2. Mr. John Baron (Billericay)

What plans he has to reduce the administrative work load of police officers. [21144]

The Parliamentary Under-Secretary of State for the Home Department (Mr. Bob Ainsworth)

Recent research commissioned by the Home Office showed that up to 43 per cent of police officers" time was spent in the police station. "Policing a New Century" outlined our proposals to provide support staff with the necessary powers to undertake certain roles that do not need to be carried out by a police officer. The Home Secretary has established a taskforce, chaired by Sir David O'Dowd, to co-ordinate the steps necessary significantly to reduce the unnecessary burdens on police officers' time. It will report in the spring.

Mr. Baron

I thank the Minister for that response. The findings of that study will result from the great burden of paperwork, including 58 performance criteria, the best value regime and a raft of arrest paperwork. Given that detection rates are at their lowest ever, when will the Minister allow the police to do the job that they want, which is to fight crime, not push paper?

Mr. Ainsworth

The hon. Gentleman throws back at us some of the issues that we have exposed in order to make progress on that issue, which we are doing in the police reform White Paper. He is right that we are looking to streamline the number of targets to which the police are subject through best value and other regimes, but other issues include the amount of time spent in a police station on arrest. Some of that work can be done by other people, and is being done by other people in some police forces. Those are some of the issues that we intend to address, so that police constables can spend more of their time doing the work that they are highly qualified to do and that the British public expect them to do.

Mr. Graham Allen (Nottingham, North)

Will my hon. Friend pass on the congratulations of many hon. Members to my right hon. Friend the Home Secretary on his pungent remarks a couple of weeks ago about delays caused by the legal profession? The administrative work load on police officers and the administrative work done by housing officers, police officers and councillors in pursuing antisocial behaviour orders—in my city of Nottingham and elsewhere—cost massive amounts of money. The case gets to court and then some smart alec lawyer finds a way to get the little brat—which would be the parliamentary expression—off and out into the community again. Will my hon. Friend ensure that the joined up thinking continues so that the time of council officers and councillors is used productively?

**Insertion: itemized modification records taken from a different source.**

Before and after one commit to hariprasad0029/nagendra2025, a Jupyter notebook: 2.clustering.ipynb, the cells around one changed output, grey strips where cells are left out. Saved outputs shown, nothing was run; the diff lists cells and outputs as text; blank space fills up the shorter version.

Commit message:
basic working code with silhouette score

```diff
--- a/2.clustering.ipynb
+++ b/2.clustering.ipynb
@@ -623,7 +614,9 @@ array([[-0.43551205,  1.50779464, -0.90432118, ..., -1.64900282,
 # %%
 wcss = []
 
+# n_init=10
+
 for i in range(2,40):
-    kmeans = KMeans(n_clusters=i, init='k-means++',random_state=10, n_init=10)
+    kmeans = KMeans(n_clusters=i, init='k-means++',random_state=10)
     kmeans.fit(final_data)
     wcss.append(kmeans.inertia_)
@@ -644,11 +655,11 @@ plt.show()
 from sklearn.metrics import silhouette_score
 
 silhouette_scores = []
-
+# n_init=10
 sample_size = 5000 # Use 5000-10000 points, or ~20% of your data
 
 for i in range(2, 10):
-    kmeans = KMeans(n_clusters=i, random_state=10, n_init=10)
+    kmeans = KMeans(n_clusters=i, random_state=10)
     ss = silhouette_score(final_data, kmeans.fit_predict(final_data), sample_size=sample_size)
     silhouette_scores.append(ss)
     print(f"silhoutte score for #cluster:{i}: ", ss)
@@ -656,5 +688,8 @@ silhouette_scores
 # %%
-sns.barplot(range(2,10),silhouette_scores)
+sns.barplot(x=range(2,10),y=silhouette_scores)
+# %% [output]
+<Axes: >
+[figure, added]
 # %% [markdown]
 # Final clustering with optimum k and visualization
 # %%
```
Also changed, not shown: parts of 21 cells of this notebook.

Mr. Ainsworth

I am not sure that I would dare refer to the remarks of my right hon. Friend the Home Secretary as pungent, and I do not know whether my hon. Friend meant his remarks to be pungent. However, efforts are being made better to align court time with police time, so that police officers do not waste their time unnecessarily waiting for court cases. We need better co-ordination and communication to avoid that happening.

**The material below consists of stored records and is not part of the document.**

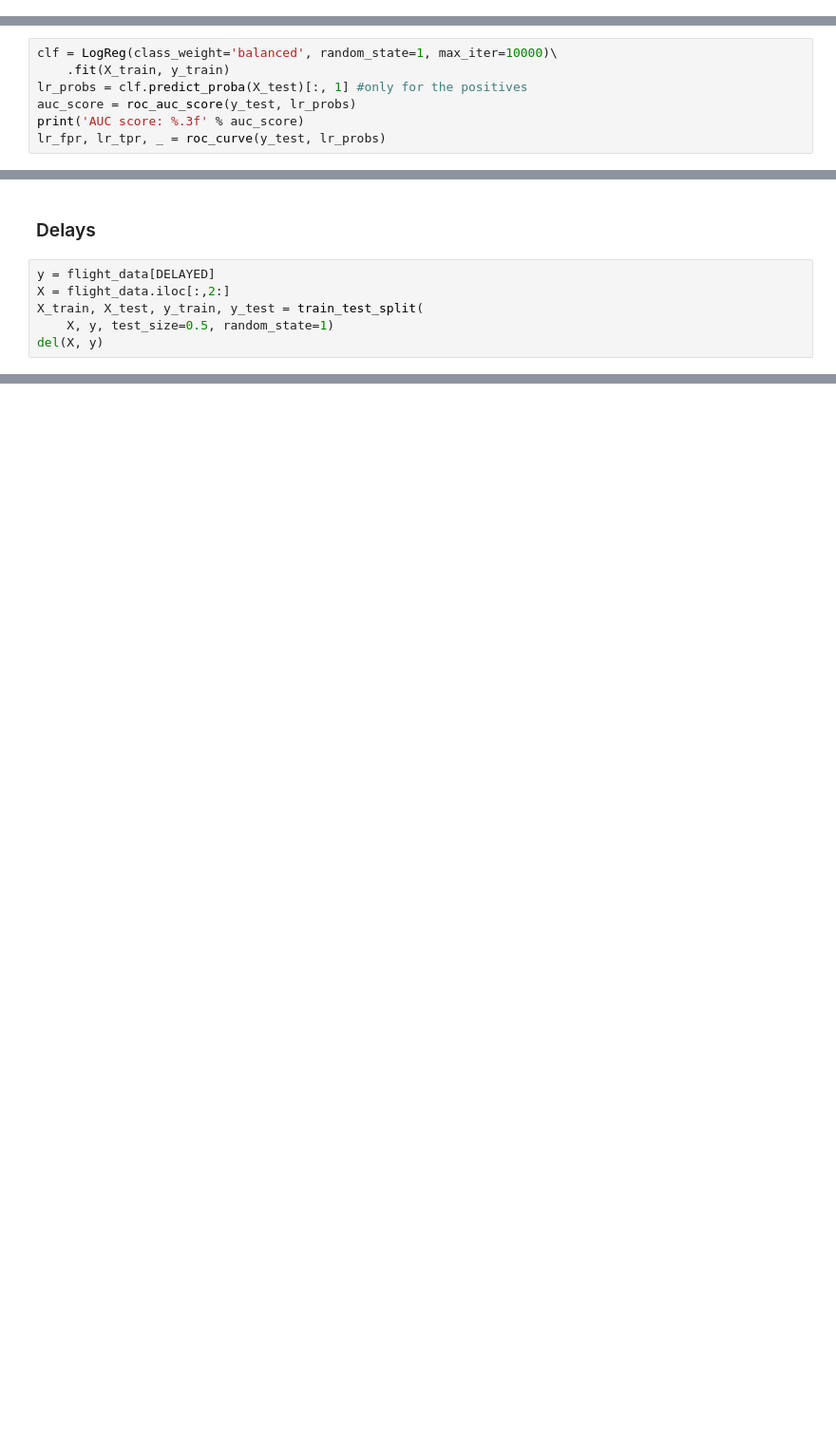
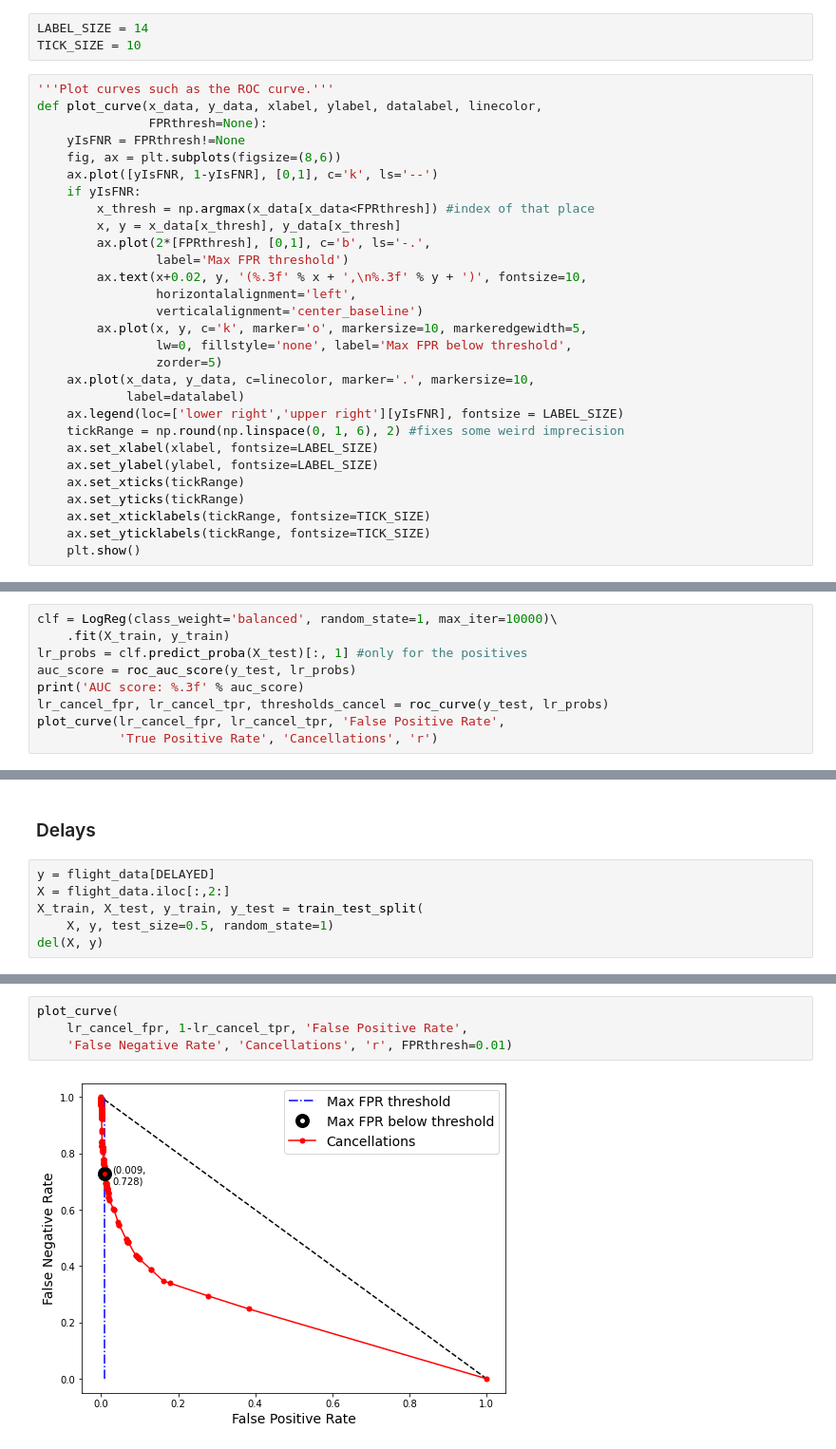
Before and after one commit to BarrettNB/Springboard, a Jupyter notebook: Capstone_2--Airport_weather/Step_4_Training.ipynb, the cells around one changed output, grey strips where cells are left out. Shown: that part at 95% size. Drawn from its saved outputs; the diff is of its cells as text; blank space fills up the shorter version.

Commit message:
Create FNR_FPR charts and explanations

```diff
--- a/Capstone_2--Airport_weather/Step_4_Training.ipynb
+++ b/Capstone_2--Airport_weather/Step_4_Training.ipynb
@@ -407,6 +407,38 @@ All three of these classifiers have very similar mean test scores. Since the
 SVC is much slower to run with no better results, we eliminate it. Logistic
 regressions have explicit output parameters, while random forests do not, so
 we choose the logistic regression with the parameters above.
+# %%
+LABEL_SIZE = 14
+TICK_SIZE = 10
+# %%
+'''Plot curves such as the ROC curve.'''
+def plot_curve(x_data, y_data, xlabel, ylabel, datalabel, linecolor,
+               FPRthresh=None):
+    yIsFNR = FPRthresh!=None
+    fig, ax = plt.subplots(figsize=(8,6))
+    ax.plot([yIsFNR, 1-yIsFNR], [0,1], c='k', ls='--')
+    if yIsFNR:
+        x_thresh = np.argmax(x_data[x_data<FPRthresh]) #index of that place
+        x, y = x_data[x_thresh], y_data[x_thresh]
+        ax.plot(2*[FPRthresh], [0,1], c='b', ls='-.',
+                label='Max FPR threshold')
+        ax.text(x+0.02, y, '(%.3f' % x + ',\n%.3f' % y + ')', fontsize=10,
+                horizontalalignment='left',
+                verticalalignment='center_baseline')
+        ax.plot(x, y, c='k', marker='o', markersize=10, markeredgewidth=5,
+                lw=0, fillstyle='none', label='Max FPR below threshold',
+                zorder=5)
+    ax.plot(x_data, y_data, c=linecolor, marker='.', markersize=10,
+            label=datalabel)
+    ax.legend(loc=['lower right','upper right'][yIsFNR], fontsize = LABEL_SIZE)
+    tickRange = np.round(np.linspace(0, 1, 6), 2) #fixes some weird imprecision
+    ax.set_xlabel(xlabel, fontsize=LABEL_SIZE)
+    ax.set_ylabel(ylabel, fontsize=LABEL_SIZE)
+    ax.set_xticks(tickRange)
+    ax.set_yticks(tickRange)
+    ax.set_xticklabels(tickRange, fontsize=TICK_SIZE)
+    ax.set_yticklabels(tickRange, fontsize=TICK_SIZE)
+    plt.show()
 # %% [markdown]
 ### Cancellations
 # %%
@@ -421,6 +453,8 @@ clf = LogReg(class_weight='balanced', random_state=1, max_iter=10000)\
 lr_probs = clf.predict_proba(X_test)[:, 1] #only for the positives
 auc_score = roc_auc_score(y_test, lr_probs)
 print('AUC score: %.3f' % auc_score)
-lr_fpr, lr_tpr, _ = roc_curve(y_test, lr_probs)
+lr_cancel_fpr, lr_cancel_tpr, thresholds_cancel = roc_curve(y_test, lr_probs)
+plot_curve(lr_cancel_fpr, lr_cancel_tpr, 'False Positive Rate',
+           'True Positive Rate', 'Cancellations', 'r')
 # %% [output]
 AUC score: 0.778
@@ -492,0 +544,6 @@ reliable weather data would probably raise these numbers even higher.
+# %%
+plot_curve(
+    lr_cancel_fpr, 1-lr_cancel_tpr, 'False Positive Rate',
+    'False Negative Rate', 'Cancellations', 'r', FPRthresh=0.01)
+# %% [output]
+[figure, added]
```
Also changed, not shown: parts of 15 cells of this notebook.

Mr. James Paice (South-East Cambridgeshire)

Is it not a sad indication of the state of police morale that they should consider working to rule? The police cannot strike, so will the Home Secretary and the Minister agree that the flexibility that we all know is necessary must be achieved by agreement? To achieve that, what will the Government do? It is a question not of setting people to do different jobs, but of getting rid of paperwork. What forms will the Government abolish? What reports will they stop calling for? What will be the Government's side of the bargain in reaching the agreement needed if the police reforms that the Home Secretary wants are to be achieved?

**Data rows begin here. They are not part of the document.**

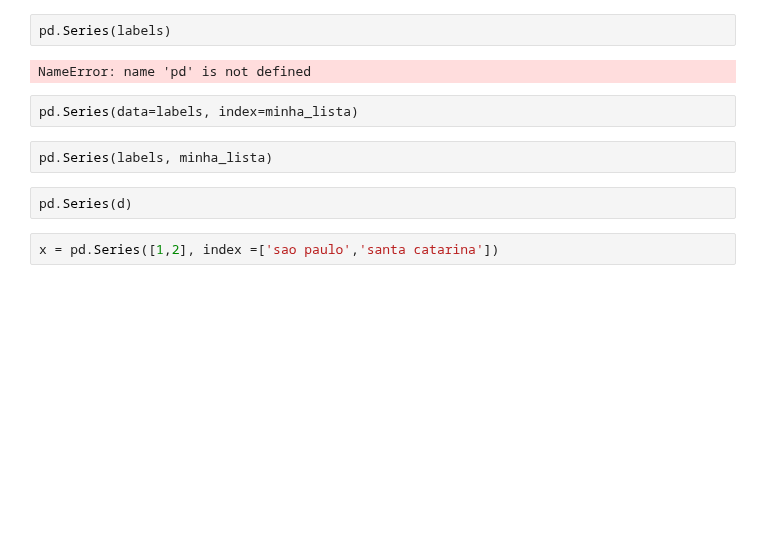
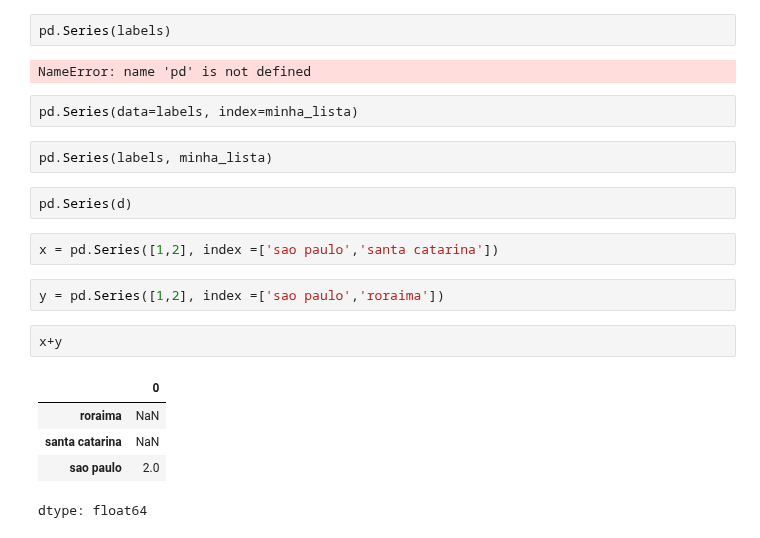
Before and after one commit to Rodrigo-Perico/DataScience, a Jupyter notebook: pandas.ipynb, the cells around one changed output. Saved outputs shown, nothing was run; the diff lists cells and outputs as text; blank space fills up the shorter version.

```diff
--- a/pandas.ipynb
+++ b/pandas.ipynb
@@ -116,3 +116,13 @@ pd.Series(labels, minha_lista)
 pd.Series(d)
 # %%
 x = pd.Series([1,2], index =['sao paulo','santa catarina'])
+# %%
+y = pd.Series([1,2], index =['sao paulo','roraima'])
+# %%
+x+y
+# %% [output]
+|  | 0 |
+| roraima | NaN |
+| santa catarina | NaN |
+| sao paulo | 2.0 |
+dtype: float64
```
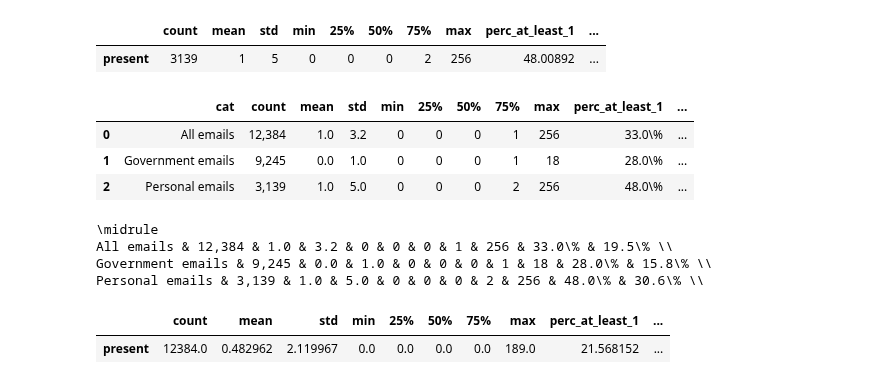
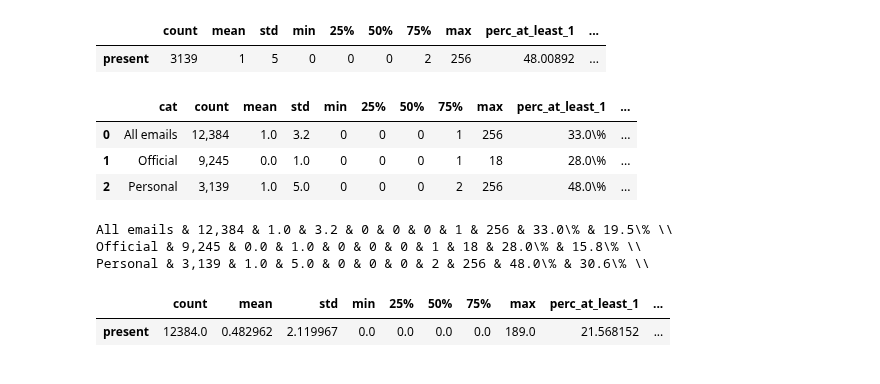
Before and after one commit to themains/pwned_pols, a Jupyter notebook: scripts/07_everypol_summ.ipynb, the cells around one changed output. Cells and saved outputs as stored; diff of their text form; code cells hidden in the pictures.

Commit message:
Fix table labeling & formatting

```diff
--- a/scripts/07_everypol_summ.ipynb
+++ b/scripts/07_everypol_summ.ipynb
@@ -1159,34 +1159,33 @@ _comm
 # %%
 _tab = (
     pd.concat([_all, _govt, _comm], ignore_index=True)
     .assign(
         **{
             col: lambda df_, col=col: df_[col].round(0).astype(int)
             for col in ["min", "25%", "50%", "75%", "max"]
         }
     )
     .round(1)
     .assign(perc_at_least_1=lambda df_: df_["perc_at_least_1"].astype(str) + "\\%")
     .assign(perc_at_least_2=lambda df_: df_["perc_at_least_2"].astype(str) + "\\%")
     .assign(
         count=lambda df_: df_["count"].round(0).astype(int).apply(lambda x: f"{x:,}")
     )
     .astype(str)
-    .assign(cat=["All emails", "Government emails", "Personal emails"])
+    .assign(cat=["All emails", "Official", "Personal"])
     .reorder_columns(["cat"])
 )
 pandas_to_tex(_tab, "../tables/pooled_pols_breach_number_summary", index=False)
 display(_tab)
 !cat ../tables/pooled_pols_breach_number_summary.tex
 # %% [output]
 |  | cat | count | mean | std | min | 25% | 50% | 75% | max | perc_at_least_1 | ... |
 | 0 | All emails | 12,384 | 1.0 | 3.2 | 0 | 0 | 0 | 1 | 256 | 33.0\% | ... |
-| 1 | Government emails | 9,245 | 0.0 | 1.0 | 0 | 0 | 0 | 1 | 18 | 28.0\% | ... |
-| 2 | Personal emails | 3,139 | 1.0 | 5.0 | 0 | 0 | 0 | 2 | 256 | 48.0\% | ... |
+| 1 | Official | 9,245 | 0.0 | 1.0 | 0 | 0 | 0 | 1 | 18 | 28.0\% | ... |
+| 2 | Personal | 3,139 | 1.0 | 5.0 | 0 | 0 | 0 | 2 | 256 | 48.0\% | ... |
-\midrule
 All emails & 12,384 & 1.0 & 3.2 & 0 & 0 & 0 & 1 & 256 & 33.0\% & 19.5\% \\
-Government emails & 9,245 & 0.0 & 1.0 & 0 & 0 & 0 & 1 & 18 & 28.0\% & 15.8\% \\
-Personal emails & 3,139 & 1.0 & 5.0 & 0 & 0 & 0 & 2 & 256 & 48.0\% & 30.6\% \\
+Official & 9,245 & 0.0 & 1.0 & 0 & 0 & 0 & 1 & 18 & 28.0\% & 15.8\% \\
+Personal & 3,139 & 1.0 & 5.0 & 0 & 0 & 0 & 2 & 256 & 48.0\% & 30.6\% \\
 # %%
 _all = (
     df_email_breach_expanded.query("seriousbreach==1")
```
Also changed, not shown: parts of 8 cells of this notebook, 9 other files.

Mr. Ainsworth

The Government published "Diary of a Police Officer", and we seek to halve the number of best value indicators as part of our efforts to cut bureaucracy. Such things underlie the whole agenda of the White Paper. We are in the middle of negotiations that could affect terms and conditions for the police, and the hon. Gentleman should not be surprised if the press comments on that. While we are handling such important issues, the British public will consider both how the Government handle matters and how the Opposition respond. I hope that the hon. Gentleman will respond reasonably and sensibly instead of playing games on the back of an important issue.

Forward to